Alarmed that fewer than one-fourth of voters are showing up for municipal elections, the Los Angeles Ethics Commission voted Thursday to recommend that the City Council look at using cash prizes to lure a greater number of people to the polls. On a 3-0 vote, the panel said it wanted City Council President Herb Wesson's Rules, Elections and Intergovernmental Relations Committee to seriously consider the use of financial incentives and a random drawing during its elections, possibly as soon as next year.
Rewarding voters with cash prizes and handouts? Heck, I thought Democrats had already patented that process.
The plan seems to be tailor-made for corruption as city officials “reward” voters with money, handouts, and what I can only assume will be some novelty door prizes. What could possibly go wrong with a government-run program that “rewards” voters with free stuff? Especially with the top-notch ethics of Los Angeles city officials, right?
But, strangely, the potential corruption isn’t really the biggest issue here. For some inexplicable reason, pundits on the Right and Left seem obsessed with bemoaning America’s disinterest in the democratic process. Heck, how many times has someone tried to explain that “voting is the most important” thing you can do for your country? Well, I’m here to tell you that it’s not.
Bumping up voter turnout makes sense from a party perspective. Obviously political parties will do whatever they can (mostly legally) to get more of their supporters to the ballot box. But let’s face it: having people show up to vote, purely for the sake of voting, is absurd on almost every level. One third of Americans can’t even name all three branches of government… Most Americans can’t name the party that leads the House, and I’m willing to bet most LA residents weren’t even aware the city had a panel of Ethics. (Actually, this could shock anyone.)
And yet, we want to encourage these people to help elect the folks who will populate these branches of government? (I know, we don’t elect judges… We just elect the elitists hacks who appoint the self-appointed arbiters of our rights.) After all, we’re talking about voting. We’re not talking about American-Idol, YouTube views, or Facebook ‘Likes’. If you can’t name the Vice President, you probably shouldn’t be engaging in this process. And you certainly shouldn’t be getting “rewarded” for it with financial incentives. I know that I certainly don’t want to be governed by a bunch of voters who showed up to get their hands on some free stuff. (If I wanted that, I’d move to Chicago.)
Government seems almost obsessed with telling us that the most important piece of preserving our republic is that we vote. “Just Vote” says one campaign.
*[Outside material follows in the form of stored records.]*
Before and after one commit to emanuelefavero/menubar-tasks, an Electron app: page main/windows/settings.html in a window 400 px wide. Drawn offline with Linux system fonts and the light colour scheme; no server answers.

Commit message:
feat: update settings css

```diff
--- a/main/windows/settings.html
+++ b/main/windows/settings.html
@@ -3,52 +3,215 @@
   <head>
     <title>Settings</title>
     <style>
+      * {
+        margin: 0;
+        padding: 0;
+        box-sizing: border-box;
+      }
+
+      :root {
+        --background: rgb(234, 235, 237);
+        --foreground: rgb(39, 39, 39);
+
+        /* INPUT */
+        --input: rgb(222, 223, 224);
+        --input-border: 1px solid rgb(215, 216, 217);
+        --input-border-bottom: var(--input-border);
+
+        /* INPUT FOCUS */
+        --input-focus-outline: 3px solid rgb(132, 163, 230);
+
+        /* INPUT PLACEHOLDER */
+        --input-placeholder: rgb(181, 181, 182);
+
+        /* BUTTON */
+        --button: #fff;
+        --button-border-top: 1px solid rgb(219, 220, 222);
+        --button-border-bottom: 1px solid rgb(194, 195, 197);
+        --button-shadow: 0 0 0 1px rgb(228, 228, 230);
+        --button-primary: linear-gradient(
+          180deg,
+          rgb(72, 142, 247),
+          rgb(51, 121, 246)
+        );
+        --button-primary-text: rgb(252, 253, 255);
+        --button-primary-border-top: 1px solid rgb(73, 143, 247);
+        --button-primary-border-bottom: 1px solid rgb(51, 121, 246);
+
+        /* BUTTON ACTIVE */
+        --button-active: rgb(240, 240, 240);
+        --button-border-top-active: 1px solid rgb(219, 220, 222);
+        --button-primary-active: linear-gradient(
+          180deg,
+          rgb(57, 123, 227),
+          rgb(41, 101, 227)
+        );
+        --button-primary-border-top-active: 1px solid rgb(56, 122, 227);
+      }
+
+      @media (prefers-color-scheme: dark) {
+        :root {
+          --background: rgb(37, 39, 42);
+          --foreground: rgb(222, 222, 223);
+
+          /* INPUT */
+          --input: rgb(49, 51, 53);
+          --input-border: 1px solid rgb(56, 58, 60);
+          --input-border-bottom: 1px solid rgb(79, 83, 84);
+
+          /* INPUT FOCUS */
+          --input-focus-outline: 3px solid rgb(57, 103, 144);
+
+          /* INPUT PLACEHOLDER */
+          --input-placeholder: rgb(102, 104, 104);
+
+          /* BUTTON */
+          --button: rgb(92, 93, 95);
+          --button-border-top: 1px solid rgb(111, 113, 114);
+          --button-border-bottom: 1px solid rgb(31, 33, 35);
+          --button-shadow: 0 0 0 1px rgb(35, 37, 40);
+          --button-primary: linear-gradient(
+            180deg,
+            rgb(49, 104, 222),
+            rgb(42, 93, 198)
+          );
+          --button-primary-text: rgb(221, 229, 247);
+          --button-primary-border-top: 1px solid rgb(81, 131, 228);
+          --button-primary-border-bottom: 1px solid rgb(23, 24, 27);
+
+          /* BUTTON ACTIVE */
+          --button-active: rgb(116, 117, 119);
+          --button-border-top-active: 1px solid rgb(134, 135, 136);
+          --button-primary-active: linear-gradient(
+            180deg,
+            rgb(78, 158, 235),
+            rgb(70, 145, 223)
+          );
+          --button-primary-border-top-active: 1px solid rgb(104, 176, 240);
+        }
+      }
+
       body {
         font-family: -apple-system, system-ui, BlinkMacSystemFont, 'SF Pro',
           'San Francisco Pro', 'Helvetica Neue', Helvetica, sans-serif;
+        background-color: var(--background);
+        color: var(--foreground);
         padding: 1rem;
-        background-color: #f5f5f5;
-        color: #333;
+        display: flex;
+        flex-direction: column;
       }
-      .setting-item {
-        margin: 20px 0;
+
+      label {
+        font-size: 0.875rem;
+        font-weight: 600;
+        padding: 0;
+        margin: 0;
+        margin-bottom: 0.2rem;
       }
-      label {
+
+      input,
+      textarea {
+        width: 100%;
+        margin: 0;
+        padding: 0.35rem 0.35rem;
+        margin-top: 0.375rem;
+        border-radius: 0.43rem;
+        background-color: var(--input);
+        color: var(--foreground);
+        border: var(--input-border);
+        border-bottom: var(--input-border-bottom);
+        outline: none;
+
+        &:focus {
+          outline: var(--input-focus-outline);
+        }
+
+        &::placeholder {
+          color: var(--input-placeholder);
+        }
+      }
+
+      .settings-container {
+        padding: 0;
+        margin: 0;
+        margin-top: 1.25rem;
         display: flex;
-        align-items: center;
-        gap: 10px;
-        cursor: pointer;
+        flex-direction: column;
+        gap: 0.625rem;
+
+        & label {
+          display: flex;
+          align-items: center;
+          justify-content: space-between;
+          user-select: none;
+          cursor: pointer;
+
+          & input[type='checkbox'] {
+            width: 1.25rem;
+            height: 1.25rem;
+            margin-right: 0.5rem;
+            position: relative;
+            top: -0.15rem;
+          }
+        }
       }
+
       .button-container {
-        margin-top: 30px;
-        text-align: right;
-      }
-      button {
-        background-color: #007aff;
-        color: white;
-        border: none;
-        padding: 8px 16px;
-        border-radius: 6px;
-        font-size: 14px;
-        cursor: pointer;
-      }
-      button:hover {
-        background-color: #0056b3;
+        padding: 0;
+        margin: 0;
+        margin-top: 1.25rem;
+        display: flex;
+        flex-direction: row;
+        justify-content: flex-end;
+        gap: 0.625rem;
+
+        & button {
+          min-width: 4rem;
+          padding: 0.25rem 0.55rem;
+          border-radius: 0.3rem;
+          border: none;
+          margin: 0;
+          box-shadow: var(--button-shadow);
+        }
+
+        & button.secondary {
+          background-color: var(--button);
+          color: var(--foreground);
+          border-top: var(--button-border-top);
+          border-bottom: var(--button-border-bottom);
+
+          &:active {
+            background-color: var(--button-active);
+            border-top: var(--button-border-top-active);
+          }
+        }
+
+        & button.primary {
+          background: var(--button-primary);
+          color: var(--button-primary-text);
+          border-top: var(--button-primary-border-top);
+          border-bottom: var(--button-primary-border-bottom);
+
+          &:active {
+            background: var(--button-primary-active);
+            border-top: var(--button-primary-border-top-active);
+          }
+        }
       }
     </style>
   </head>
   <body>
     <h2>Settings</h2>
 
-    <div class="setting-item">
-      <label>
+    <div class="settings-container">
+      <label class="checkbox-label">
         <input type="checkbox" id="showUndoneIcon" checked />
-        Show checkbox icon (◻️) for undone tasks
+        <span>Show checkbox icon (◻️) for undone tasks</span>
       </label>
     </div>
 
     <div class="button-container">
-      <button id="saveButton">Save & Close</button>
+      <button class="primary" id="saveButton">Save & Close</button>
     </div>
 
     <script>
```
Many state hand out cute little stickers to proudly proclaim the fact that citizens did their “civic duty.”
And, government has it wrong. Voting is not the most important aspect of our civic engagement. Knowledge of the issues, some basic understanding of government functions, and maybe a vague idea of current events are all a little more important than randomly punching some hanging chads. Informed voting is more paramount to preserving freedom than simply casting a ballot. This, after all, is why we don’t let toddlers vote. (Well, usually. I guess I don’t know how else Nancy Pelosi would have gotten into office.)
If voter turnout is so important, maybe we should take a hint from North Korea, Cuba, and Iran. Oh sure: citizens in those nations are “incentivized” to vote by a guy with a gun – rather than a cash prize – but at least there’s high turnout, right?